Preparing for a Symphony Performance
- Posted On
- Dec 03, 2013
Swiss Conductor Thierry Fischer named Music Director of Utah Symphony
When Thierry Fischer was first approached about the possibility of working with the Utah Symphony at Abravanel Hall in Salt Lake City, he knew very little about the state.
As a lifelong skier in his native Switzerland he was well acquainted with the Olympics, of course, later reveling in the sight of the Utah Olympic Park ski jumps where his countryman, Simon Ammann, shocked the sports world with two gold medals in the 2002 Salt Lake Winter Games.
Other than that, all he knew was that Utah was about as far as one could get geographically from his other positions as principal conductor of the BBC National Orchestra of Wales and chief conductor of the Nagoya Philharmonic Orchestra in Japan.
But then he became aware that the Utah Symphony was former Music Director Maurice Abravanel's legacy and that Utah offered vast, quality outdoor recreation. His interest piqued. The more he talked to Utah Symphony | Utah Opera CEO Melia Tourangeau and other search committee members, the more he realized how much culture Salt Lake City had to offer and how much recreation the state presented, both very important to this renaissance man.
"The ballet, the opera, I couldn't believe it was all here," Fischer said. It became clear that the state's support for the arts will underscore "the imagination and energy to develop my concepts."
He added: "I saw phenomenal potential and a great willingness [by the orchestra] to work hard and to be the best. That's a tremendous motivation for a conductor."
There was also great skiing, too, and myriad opportunities for summer adventure, something that appealed to his family, wife Catherine and three active sons.
Utah Symphony to Perform Beethoven Thanksgiving Week, November 2011, St. George, Utah
Of Ludwig van Beethoven's nine symphonies, the 6th in F Major and 7th in A Major offer an interesting contrast. The 6th, like its namesake, the "Pastoral", is pleasantly melodic. The 7th is dynamically vibrant.How does a world renowned conductor prepare to lead a full symphony orchestra in both these great works in two, back-to-back, nightly performances?
The Fischer's chose the beautiful Red Mountain Resort & Spa in southern Utah to relax and prepare for this monumental undertaking preceding the performances at Dixie State College in St. George. However, Fischer is also an athlete - a man with abounding energy and, as such, joined with Outdoor Utah staff and Zion Rock & Mountain Guides in a canyoneering adventure near majestic Zion National Park one sunny afternoon prior to his concert that evening.

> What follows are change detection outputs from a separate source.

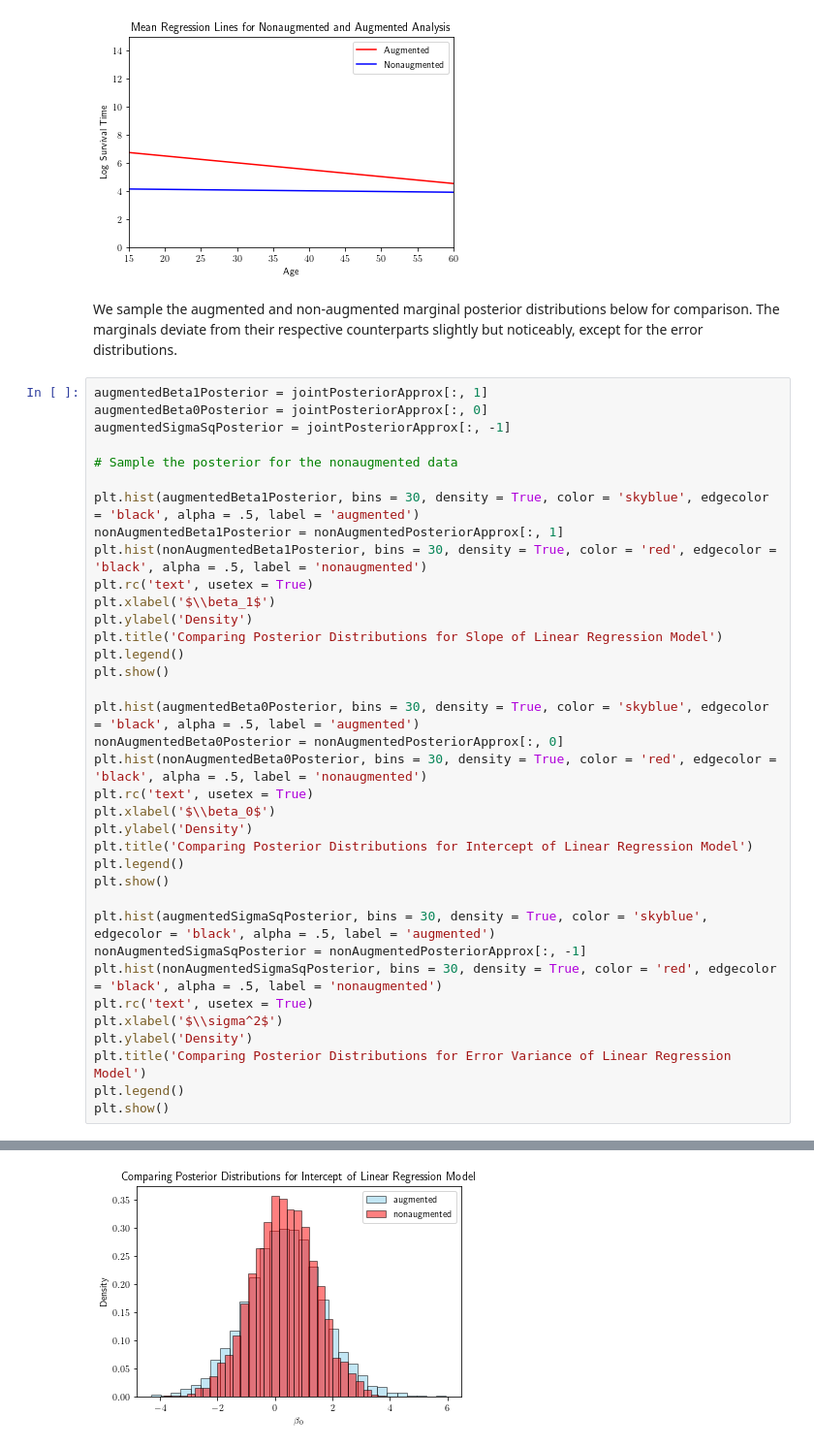
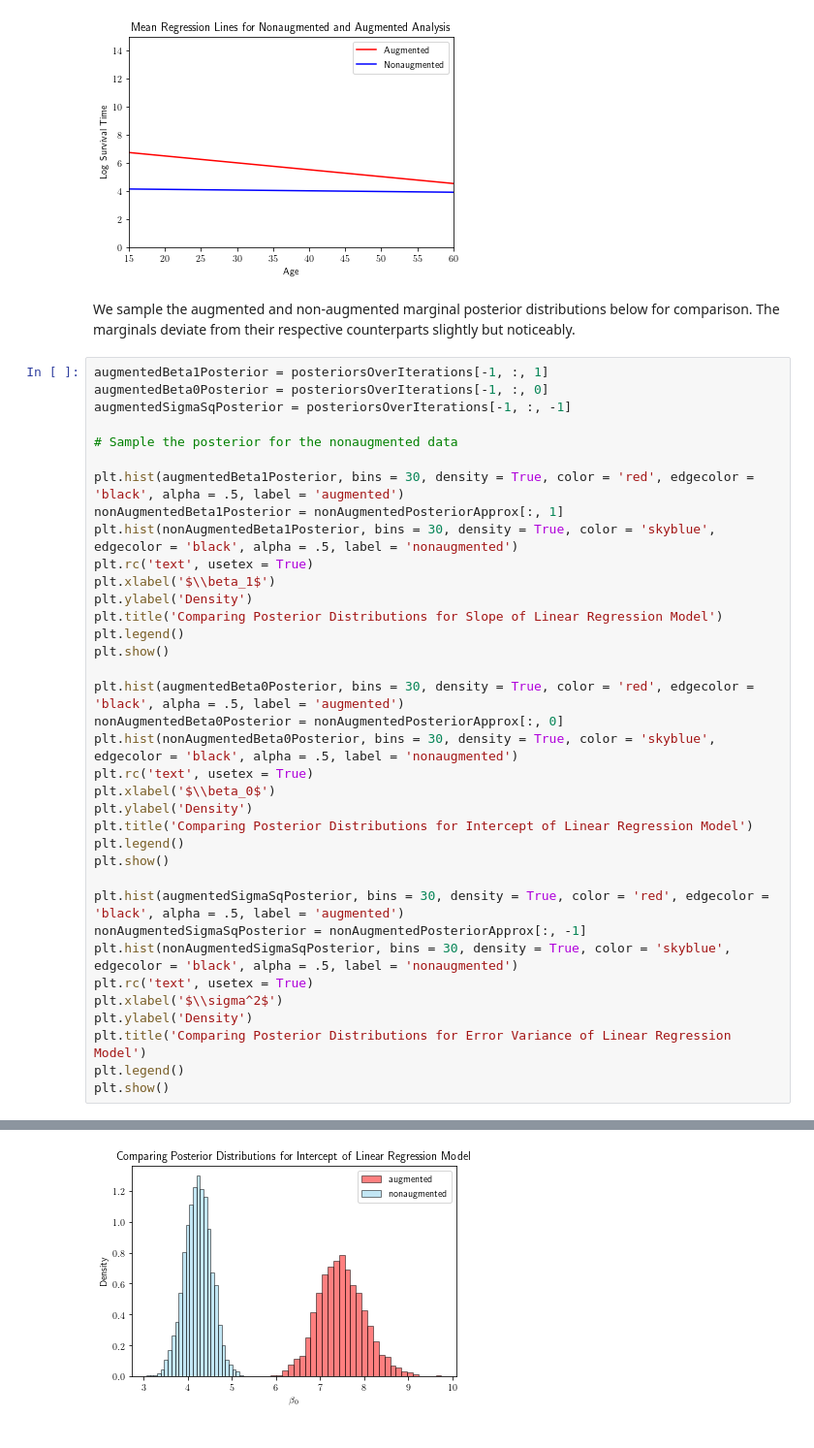
Before and after one commit to kbb9796/statistical-work, a Jupyter notebook: data_augmentation/data_augmentation.ipynb, the cells around one changed output, grey strips where cells are left out. Shown at 97% size. Cells and saved outputs as stored; diff of their text form.

```diff
--- a/data_augmentation/data_augmentation.ipynb
+++ b/data_augmentation/data_augmentation.ipynb
@@ -485,17 +455,17 @@ plt.show()
 # %% [output]
 [figure]
 # %% [markdown]
-We sample the augmented and non-augmented marginal posterior distributions below for comparison. The marginals deviate from their respective counterparts slightly but noticeably, except for the error distributions.
+We sample the augmented and non-augmented marginal posterior distributions below for comparison. The marginals deviate from their respective counterparts slightly but noticeably.
 # %%
-augmentedBeta1Posterior = jointPosteriorApprox[:, 1]
-augmentedBeta0Posterior = jointPosteriorApprox[:, 0]
-augmentedSigmaSqPosterior = jointPosteriorApprox[:, -1]
+augmentedBeta1Posterior = posteriorsOverIterations[-1, :, 1]
+augmentedBeta0Posterior = posteriorsOverIterations[-1, :, 0]
+augmentedSigmaSqPosterior = posteriorsOverIterations[-1, :, -1]
 
 # Sample the posterior for the nonaugmented data
 
-plt.hist(augmentedBeta1Posterior, bins = 30, density = True, color = 'skyblue', edgecolor = 'black', alpha = .5, label = 'augmented')
+plt.hist(augmentedBeta1Posterior, bins = 30, density = True, color = 'red', edgecolor = 'black', alpha = .5, label = 'augmented')
 nonAugmentedBeta1Posterior = nonAugmentedPosteriorApprox[:, 1]
-plt.hist(nonAugmentedBeta1Posterior, bins = 30, density = True, color = 'red', edgecolor = 'black', alpha = .5, label = 'nonaugmented')
+plt.hist(nonAugmentedBeta1Posterior, bins = 30, density = True, color = 'skyblue', edgecolor = 'black', alpha = .5, label = 'nonaugmented')
 plt.rc('text', usetex = True)
 plt.xlabel('$\\beta_1$')
 plt.ylabel('Density')
@@ -503,9 +473,9 @@ plt.title('Comparing Posterior Distributions for Slope of Linear Regression Mode
 plt.legend()
 plt.show()
 
-plt.hist(augmentedBeta0Posterior, bins = 30, density = True, color = 'skyblue', edgecolor = 'black', alpha = .5, label = 'augmented')
+plt.hist(augmentedBeta0Posterior, bins = 30, density = True, color = 'red', edgecolor = 'black', alpha = .5, label = 'augmented')
 nonAugmentedBeta0Posterior = nonAugmentedPosteriorApprox[:, 0]
-plt.hist(nonAugmentedBeta0Posterior, bins = 30, density = True, color = 'red', edgecolor = 'black', alpha = .5, label = 'nonaugmented')
+plt.hist(nonAugmentedBeta0Posterior, bins = 30, density = True, color = 'skyblue', edgecolor = 'black', alpha = .5, label = 'nonaugmented')
 plt.rc('text', usetex = True)
 plt.xlabel('$\\beta_0$')
 plt.ylabel('Density')
@@ -513,9 +483,9 @@ plt.title('Comparing Posterior Distributions for Intercept of Linear Regression
 plt.legend()
 plt.show()
 
-plt.hist(augmentedSigmaSqPosterior, bins = 30, density = True, color = 'skyblue', edgecolor = 'black', alpha = .5, label = 'augmented')
+plt.hist(augmentedSigmaSqPosterior, bins = 30, density = True, color = 'red', edgecolor = 'black', alpha = .5, label = 'augmented')
 nonAugmentedSigmaSqPosterior = nonAugmentedPosteriorApprox[:, -1]
-plt.hist(nonAugmentedSigmaSqPosterior, bins = 30, density = True, color = 'red', edgecolor = 'black', alpha = .5, label = 'nonaugmented')
+plt.hist(nonAugmentedSigmaSqPosterior, bins = 30, density = True, color = 'skyblue', edgecolor = 'black', alpha = .5, label = 'nonaugmented')
 plt.rc('text', usetex = True)
 plt.xlabel('$\\sigma^2$')
 plt.ylabel('Density')
@@ -527 +497 @@ plt.show()
-[figure, old version]
+[figure, new version]
```
Also changed, not shown: parts of 5 cells of this notebook, 8 other files.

Growing up in Switzerland, the Fischer's are hikers, skiers, fit and athletic. But they have never been on a rope. Rappelling off a cliff face for the first time will get anybody's attention, regardless of their physical and mental prowess. Apprehensive, yet excited Thierry and Catherine, joined by Utah Symphony Chief Operating Officer Dave Green and St. George CVB executive Kevin Lewis, meet up with Zion Rock guides Greg and Zach and head up the spectacular drive toward the Kolob Terrace section of Zion National Park. Just outside the park they arrive at the trailhead of Lamb's Knoll, aka Snake Alley. Due to Maestro Fischer's need to prepare for this evening's performance, we have a limited amount of time to assemble gear, harness up, instruct the anxious first-timers, hike up, descend two drops, negotiate a tight slot and hike out. Dean Woods, owner of Zion Rock & Mountain Guides, has suggested this route for its relatively short distance and moderate difficulty rating.
Yet all slot canyons are difficult, comparatively, and even more so to those who have never experienced one. Catherine is silent, particularly nervous, but a game trouper. The hike up is beautiful this southern Utah fall day, crisp air, azure sky, autumn colored foliage along the way. We arrive at the top, secure ropes, check rappel devices and prepare for the first drop, alternating experienced canyoneers with beginners. This is a great initial rap for first-timers. Not too long, straightforward entry, no overhang, bottom in sight.
Thierry's drop is clean. He's a natural! Catherine, once over the edge and dropping, gains confidence. When on the canyon floor, they both exude the excitement of two energetic, competent athletes. The second drop around the corner is more difficult, but now they're pros. We complete the drop into a cavern and Catherine asks "Where do we go from here?" I point to a narrow, sinuous slot that appears from our vantage point to be no more than 10 -12 inches wide. "Where?" she exclaims! "How do we get through there?" In reality, it's wider than it appears, probably all of 18 inches. Although we all manage to scrape a few sandstone abrasions on packs, shirts and hiking pants, we all emerge unscathed out the slot and hike out to a welcome picnic lunch in Zion National Park's spectacular backyard.
Completely energized from the day's adventure, that evening Thierry conducts the Utah Symphony in a masterful performance of two great Beethoven symphonies to an enthusiastic and appreciative audience. The culmination of a perfect Utah adventure/culture experience brought forth by Thierry Fischer. The man, the athlete, the Maestro.